I guess I felt a little jealous of the time that my wife and my daughter spend in breastfeeding. But I refuse to believe that I was not part of it. I just worked a little harder to inject myself in the picture. Mothers and children have a natural bond of nine months in the womb. They bond again through breastfeeding. So, where is the father in the picture? Fathers should not be discounted. After all breastfeeding will never be successful without support. Remember some silly reason of women why they don’t breastfeed is to preserve original form for their husbands. Boobs are for the husbands while breast are designed not only for husband’s pleasure but also for baby’s food. What is a few years of sharing compared to a lifetime of immeasurable benefits?

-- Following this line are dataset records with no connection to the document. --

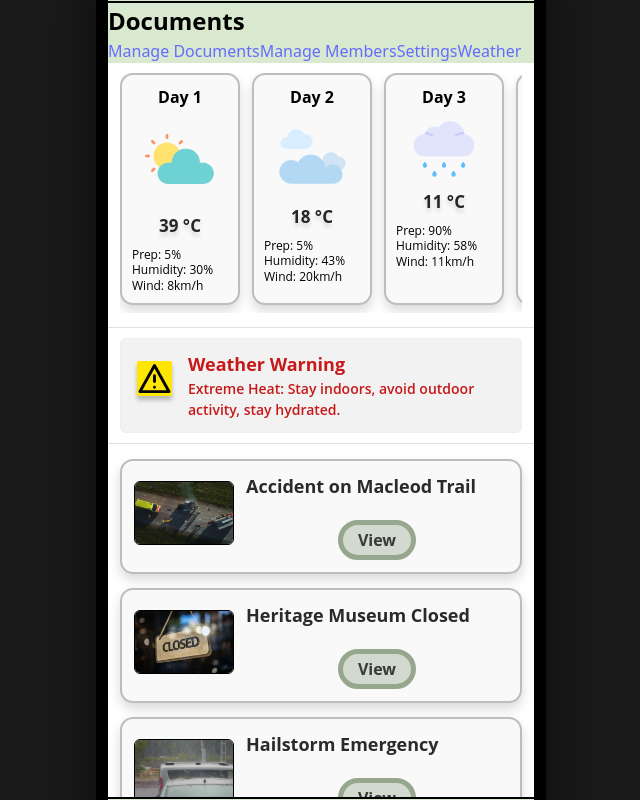
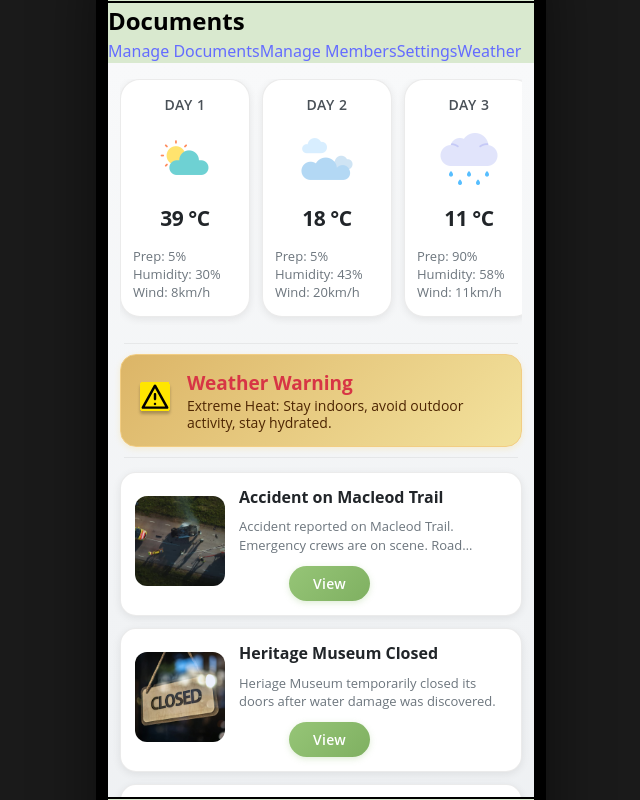
Before and after one commit to haywirebanana/cpsc481-tripadventurers, a React (Vite) app in the folder trip-adventurers/: page /trip/1/documents/weather in a window 1280 px wide. Shown: the whole page, without its empty margins (319-959 px from the left). Built offline with nearby package versions, Linux system fonts and the light colour scheme.

Commit message:
weather/ news customization

```diff
--- a/trip-adventurers/src/pages/documents/Weather.css
+++ b/trip-adventurers/src/pages/documents/Weather.css
@@ -1,7 +1,7 @@
 .weather-page {
   width: 100%;
   height: 100%;
-  background: white;
+  background: linear-gradient(180deg, #f8f9fa 0%, #e9ecef 100%);
   color: var(--color-black);
   font-family: var(--font-main);
   box-sizing: border-box;
@@ -10,39 +10,9 @@
   overflow: hidden;
 }
 
-.weather-header {
-  display: flex;
-  align-items: center;
-  justify-content: space-between;
-  height: 72px;
-  padding: 8px 12px;
-  background: var(--color-bg);
-  border-bottom: 2px solid var(--color-black);
-  box-sizing: border-box;
-  flex-shrink: 0;
-}
-
-.header-title {
-  font-weight: 700;
-  font-size: 24px;
-  text-align: center;
-  flex: 1;
-}
-
-.icon-btn {
-  width: 44px;
-  height: 44px;
-  border-radius: 8px;
-  border: 2px solid var(--color-black);
-  background: var(--color-gray-1);
-  display: inline-flex;
-  align-items: center;
-  justify-content: center;
-  cursor: pointer;
-}
-
+/* forecast section*/
 .forecast-section {
-  padding: 10px 12px;
+  padding: 16px 12px;
   box-sizing: border-box;
   flex-shrink: 0;
 }
@@ -57,89 +27,117 @@
 }
 
 .forecast-card {
-  flex: 0 0 120px;
-  min-height: 170px;
-  background: rgba(132,128,128,0.05);
-  border: 2px solid rgba(132,128,128,0.5);
-  border-radius: 13px;
-  box-shadow: 0px 6px 12px rgba(0,0,0,0.15);
-  padding: 10px;
+  flex: 0 0 130px;
+  background: white;
+  border: 1px solid rgba(0, 0, 0, 0.08);
+  border-radius: 20px;
+  box-shadow: 0 2px 8px rgba(0, 0, 0, 0.08);
+  padding: 14px 12px;
   box-sizing: border-box;
-  text-align: center;
+  display: flex;
+  flex-direction: column;
+  align-items: center;
   scroll-snap-align: start;
+  transition: transform 0.2s ease, box-shadow 0.2s ease;
 }
 
+
+
 .forecast-day {
-  font-weight: 700;
-  color: #000;
-  font-size: 16px;
-  margin-bottom: 6px;
+  font-weight: 600;
+  color: #495057;
+  font-size: 14px;
+  margin-bottom: 12px;
+  text-transform: uppercase;
+  letter-spacing: 0.5px;
+  align-self: center;
 }
 
-.forecast-icon .icon-placeholder {
-  width: 72px;
-  height: 72px;
-  margin: 0 auto 6px auto;
-  background: rgba(200,200,200,0.12);
-  border-radius: 12px;
+.forecast-icon {
+  width: 64px;
+  height: 64px;
+  margin-bottom: 12px;
+  display: flex;
+  align-items: center;
+  justify-content: center;
+}
+
+.forecast-icon img {
+  width: 100%;
+  height: 100%;
+  object-fit: contain;
 }
 
 .forecast-temp {
-  font-weight: 700;
-  font-size: 17px;
-  color: #252525;
-  margin-bottom: 8px;
-  text-shadow: 0 4px 4px rgba(0,0,0,0.15);
+  font-weight: 650;
+  font-size: 21px;
+  color: #212529;
+  margin-bottom: 12px;
+  letter-spacing: -0.5px;
+  align-self: center;
 }
 
 .forecast-meta {
-  font-size: 12px;
-  color: #000;
-  line-height: 1.3;
+  font-size: 13px;
+  color: #6c757d;
+  line-height: 1.1;
   text-align: left;
+  width: 100%;
+  align-self: flex-start;
 }
 
+.forecast-meta > div {
+  padding: 2px 0;
+}
+
+/*divider between warning and news*/
 .divider {
   border: none;
-  height: 0.1px;
-  background: rgba(0,0,0,0.12);
-  margin: 4px 0;
+  height: 1px;
+  background: rgba(0, 0, 0, 0.06);
+  margin: 2px 16px;
   flex-shrink: 0;
 }
 
+/*warning bar*/
 .warning-bar {
   display: flex;
   align-items: center;
-  gap: 12px;
-  padding: 12px;
-  border-radius: 6px;
-  margin: 6px 12px;
-  border: 0.1px solid rgba(213, 211, 211, 0.15);
-  background: #f3f2f2;
+  gap: 14px;
+  padding: 14px 16px;
+  border-radius: 16px;
+  margin: 8px 12px;
+  background: linear-gradient(135deg, #dcb567 0%, #f3e29d 100%); /* add this line, if you wanna add gradient effect to a box */
+  border: 0.5px solid #f2cd83;
+  flex-shrink: 0;
+  box-shadow: 0 2px 6px rgba(255, 193, 7, 0.15);
+}
+
+.warning-left {
   flex-shrink: 0;
 }
 
-.warning-left .warning-icon-placeholder {
-  width: 40px;
-  height: 40px;
-  background: #ffe600;
-  border-radius: 4px;
-  box-shadow: 0 4px 4px rgba(0,0,0,0.25);
+.warning-icon {
+  width: 36px;
+  height: 36px;
+  display: block;
 }
 
 .warning-text .warning-title {
   font-weight: 700;
-  color: #C61919;
-  font-size: 18px;
+  color: #d73545;
+  font-size: 19px;
+  margin-bottom: 1px;
 }
 
 .warning-text .warning-sub {
-  color: #C61919;
-  font-weight: 600;
+  color: #4e2603;
+  font-weight: 500;
   font-size: 14px;
+  line-height: 1.2;
 }
 
-/* Vertical scrolling news section - takes remaining space */
+/* news section */
 .news-scroll-container {
   flex: 1;
   overflow-y: auto;
@@ -147,127 +145,225 @@
   padding: 12px;
   display: flex;
   flex-direction: column;
-  gap: 14px;
+  gap: 12px;
   box-sizing: border-box;
   min-height: 0;
 }
 
-.news-list {
-  height: auto;
+.news-card {
+  display: flex;
+  gap: 14px;
+  align-items: center;
+  background: white;
+  border: 1px solid rgba(0, 0, 0, 0.08);
+  border-radius: 16px;
+  padding: 14px;
+  box-shadow: 0 2px 8px rgba(0, 0, 0, 0.08);
+  transition: transform 0.2s ease, box-shadow 0.2s ease;
 }
 
-.news-card {
-  display: flex;
-  gap: 12px;
-  align-items: center;
-  background: rgba(132,128,128,0.05);
-  border: 2px solid rgba(132,128,128,0.5);
-  border-radius: 13px;
-  padding: 12px;
-  box-shadow: 0px 6px 12px rgba(0,0,0,0.15);
+.news-card:hover {
+  transform: translateY(-1px);
+  box-shadow: 0 4px 12px rgba(0, 0, 0, 0.12);
+}
+
+.news-thumb {
+  flex-shrink: 0;
 }
 
 .news-thumb img {
-  width: 100px;
-  height: 64px;
+  width: 90px;
+  height: 90px;
   object-fit: cover;
-  border-radius: 6px;
-  border: 1px solid var(--color-black);
+  border-radius: 12px;
+  border: none;
 }
 
 .news-body {
   flex: 1;
   display: flex;
   flex-direction: column;
-  gap: 8px;
+  gap: 10px;
+  min-width: 0;
 }
 
 .news-title {
   margin: 0;
-  font-size: 18px;
-  color: #2a2a2a;
+  font-size: 16px;
+  color: #212529;
   font-weight: 700;
   text-align: left;
+  line-height: 1.3;
 }
 
 .news-excerpt {
   margin: 0;
-  font-size: 0px;
-  color: #000000;
+  font-size: 13px;
+  color: #6c757d;
+  line-height: 1.4;
+  display: -webkit-box;
+  -webkit-line-clamp: 2;
+  -webkit-box-orient: vertical;
+  overflow: hidden;
 }
 
 .news-actions {
   display: flex;
   align-items: center;
-  margin-top: 4px;
+  justify-content: flex-start;
+  margin-top: 2px;
+  padding-left: 50px;
+
 }
 
+/* views buttons, change these if you wanna customize the view button*/
 .view-btn {
-  background: rgba(150, 167, 141, 0.4);
-  border: 5px solid #96A78D;
+  background: linear-gradient(135deg, #96c577 0%, #7fb061 100%);
+  border: none;
   border-radius: 20px;
-  color: #3a3838;
-  padding: 4px 15px;
-  display: block;
-  margin: 0 auto;
-  font-weight: 700;
+  color: white;
+  padding: 8px 24px;
+  font-size: 14px;
+  font-weight: 600;
   cursor: pointer;
+  box-shadow: 0 2px 6px rgba(150, 197, 119, 0.3);
+  transition: all 0.2s ease;
+  letter-spacing: 0.3px;
 }
 
+.view-btn:focus,
+.view-btn:active {
+  outline: none;
+}
+/* hover settings for the view button, change these if you wanna customize the hover colours and stuff */
+.view-btn:hover {
+  background: linear-gradient(135deg, #7fb061 0%, #6a9850 100%);
+  transform: translateY(-1px);
+  box-shadow: 0 4px 10px rgba(150, 197, 119, 0.4);
+}
+
+.view-btn:active {
+  transform: translateY(0);
+}
+
+/* modal - news popups */
 .modal-overlay {
   position: fixed;
-  inset: 0;
-  background: rgba(0,0,0,0.35);
+  top: 0;
+  left: 0;
+  width: 100%;
+  height: 100%;
+  background: rgba(0, 0, 0, 0.5);
   display: flex;
-  align-items: flex-start;
   justify-content: center;
-  padding-top: 80px;
-  backdrop-filter: blur(4px);
-  -webkit-overflow-scrolling: touch;
-  z-index: 1000;
+  align-items: center;
+  z-index: 999;
+  backdrop-filter: blur(8px);
+  animation: fadeIn 0.2s ease;
+}
+
+@keyframes fadeIn {
+  from {
+    opacity: 0;
+  }
+  to {
+    opacity: 1;
+  }
 }
 
 .modal-content {
-  width: calc(var(--phone-width) - 80px);
-  max-width: 360px;
-  background: rgba(182,206,180,0.9);
-  border-radius: 18px;
-  padding: 16px;
-  box-shadow: 0 4px 4px rgba(0,0,0,0.25);
+  background: white;
+  border-radius: 24px;
+  padding: 24px;
+  width: 85%;
+  max-width: 400px;
+  box-shadow: 0 12px 40px rgba(0, 0, 0, 0.3);
   position: relative;
+  animation: slideUp 0.3s ease;
+  max-height: 80vh;
+  overflow-y: auto;
 }
 
+@keyframes slideUp {
+  from {
+    transform: translateY(20px);
+    opacity: 0;
+  }
+  to {
+    transform: translateY(0);
+    opacity: 1;
+  }
+}
+/* Thats the closing 'x' on the news popup */
 .modal-close {
   position: absolute;
   right: 12px;
-  top: 8px;
-  background: transparent;
   border: none;
-  font-size: 20px;
   cursor: pointer;
-  color: rgb(232, 23, 23);
+  top: 12px;
+  background: rgba(201, 200, 200, 0.9);
+  width: 28px;
+  height: 28px;
+  border-radius: 50%;
+  font-size: 15px;
+  color: #6c757d;
+  padding: 0;
+  display: flex;
+  align-items: center;
+  justify-content: center;
+  transition: all 0.2s ease;
+  backdrop-filter: blur(4px);
+}
+/* hover for the closing 'x' */
+.modal-close:hover {
+  background: rgb(241, 240, 240);
+  color: #dc3545;
+}
+
+.modal-thumb {
+  margin-bottom: 16px;
 }
 
 .modal-thumb img {
   width: 100%;
-  height: 140px;
+  height: 200px;
   object-fit: cover;
-  border-radius: 8px;
-  margin-bottom: 12px;
+  border-radius: 16px;
 }
 
 .modal-text h3 {
   margin-top: 0;
-  margin-bottom: 8px;
-  font-size: 18px;
-  color: #2b2a2a;
-  font-weight: 800;
+  margin-bottom: 12px;
+  font-size: 20px;
+  color: #212529;
+  font-weight: 700;
+  line-height: 1.3;
 }
 
 .modal-text p {
   margin: 0;
-  font-size: 14px;
-  color: #2b2a2a;
-  font-weight: 500;
-  line-height: 1.5;
+  font-size: 15px;
+  color: #495057;
+  font-weight: 400;
+  line-height: 1.6;
 }
+
+/* horizontal and vertical scrollbars*/
+
+::-webkit-scrollbar {
+  width: 9px;  /* increases the width of vertical scroll bars */
+  height: 8px; /* increases the width of horizontal scroll bars */
+}
+
+::-webkit-scrollbar-track {
+  background: transparent;
+}
+/* sets colour for the scrollbars */
+::-webkit-scrollbar-thumb {
+  background: rgba(0, 0, 0, 0.15);
+  border-radius: 10px;
+}
+
+::-webkit-scrollbar-thumb:hover {
+  background: rgba(0, 0, 0, 0.25);
+}
--- a/trip-adventurers/src/pages/documents/Weather.jsx
+++ b/trip-adventurers/src/pages/documents/Weather.jsx
@@ -27,9 +27,9 @@ const NEWS = [
     title: "Accident on Macleod Trail",
     thumbnail: accident,
     excerpt:
-      "Accident reported on Macleod Trail. Emergency services responding. Road closures expected.",
+      "Accident reported on Macleod Trail. Emergency crews are on scene. Road closures imminent so expect delays.",
     full:
-      "October 23, 2025 - A collision occurred on Macleod Trail. Emergency crews are on scene. Expect delays.",
+      "Decemeber 20, 2025 - SE Calgary - A collision occurred on Macleod Trail. Emergency crews are on scene. Expect delays.",
   },
   {
     id: "n2",
@@ -38,7 +38,7 @@ const NEWS = [
     excerpt:
       "Heriage Museum temporarily closed its doors after water damage was discovered.",
     full:
-      "October 23, 2025 - Calgary - The Heritage museum temporarily closed after a water pipe leak damaged parts of the building.",
+      "December 20, 2025 - SE Calgary - The Heritage museum temporarily closed after a water pipe leak damaged parts of the building.",
   },
   {
     id: "n3",
@@ -47,21 +47,21 @@ const NEWS = [
     excerpt:
       "Severe hailstorm causing damage in several neighbourhoods. Stay indoors.",
     full:
-      "A strong hailstorm passed through the city causing damage. Report hazards to emergency services.",
+      "December 21, 2025 - NE Calgary - A strong hailstorm passed through the city causing damage. Report hazards to emergency services.",
   },
   {
     id: "n4",
     title: "Protest Near City Hall",
     thumbnail: protest,
-    excerpt: "Protest near city hall",
-    full: "....",
+    excerpt: "A protest is taking place near City Hall, with a large crowd gathering. Authorities are on scene to manage the situation.",
+    full: "December 21, 2025 - Calgary - A protest is taking place near City Hall, with a large crowd gathering. Authorities are on scene to manage the situation.",
   },
   {
     id: "n5",
     title: "Flights Delayed",
     thumbnail: plane,
-    excerpt: "Flights delayed due to …",
-    full: "....",
+    excerpt: "Flights delayed due to weather conditions.",
+    full: "December 21, 2025 - Calgary - Several flights have been delayed at Calgary International Airport due to inclement weather. Passengers are advised to check flight status for updates.",
   },
 ];
 
```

As the breastfeeding relationship got easier it, it also got trickier. First she was a tiny little baby and then she suddenly turned into someone with a horrendous appetite for breastmilk that she refuses to detach from my wife’s areola. To my knowledge, that was the growth spurt when she turned into a very fat baby. From a well-behaved breastfeeder, she turned into a gymnast. She breastfeeds at different indescribable acrobatic positions. Each stage was always a challenge but each stage has also its rewards. Because of my support and my encouragement, my wife has successfully breastfed our two daughters for five years and counting. We are truly a breastfeeding family- a triad: father-mother-children! Fathers should never underestimate themselves. Their attitudes will either make or break the breastfeeding relationship.
You always reap more than you’ve sown. My daughters are very attached to me. We love spending our Sundays playing at UP sunken garden. During playtime, they would prefer me over their mom because they like rumble and tumble. Unlike my colleagues who are always taking emergency leaves to bring their children to the doctors, my daughters’ immunity is in tiptop shape. They’re very easy to teach and quite smart as I might add. My vows of marriage were strengthened through breastfeeding. Through thick and thin, I was there to support my wife, loving her in so many different ways.
As a breastfeeding father for more than five years, I can say that I now belong to the upper managerial position.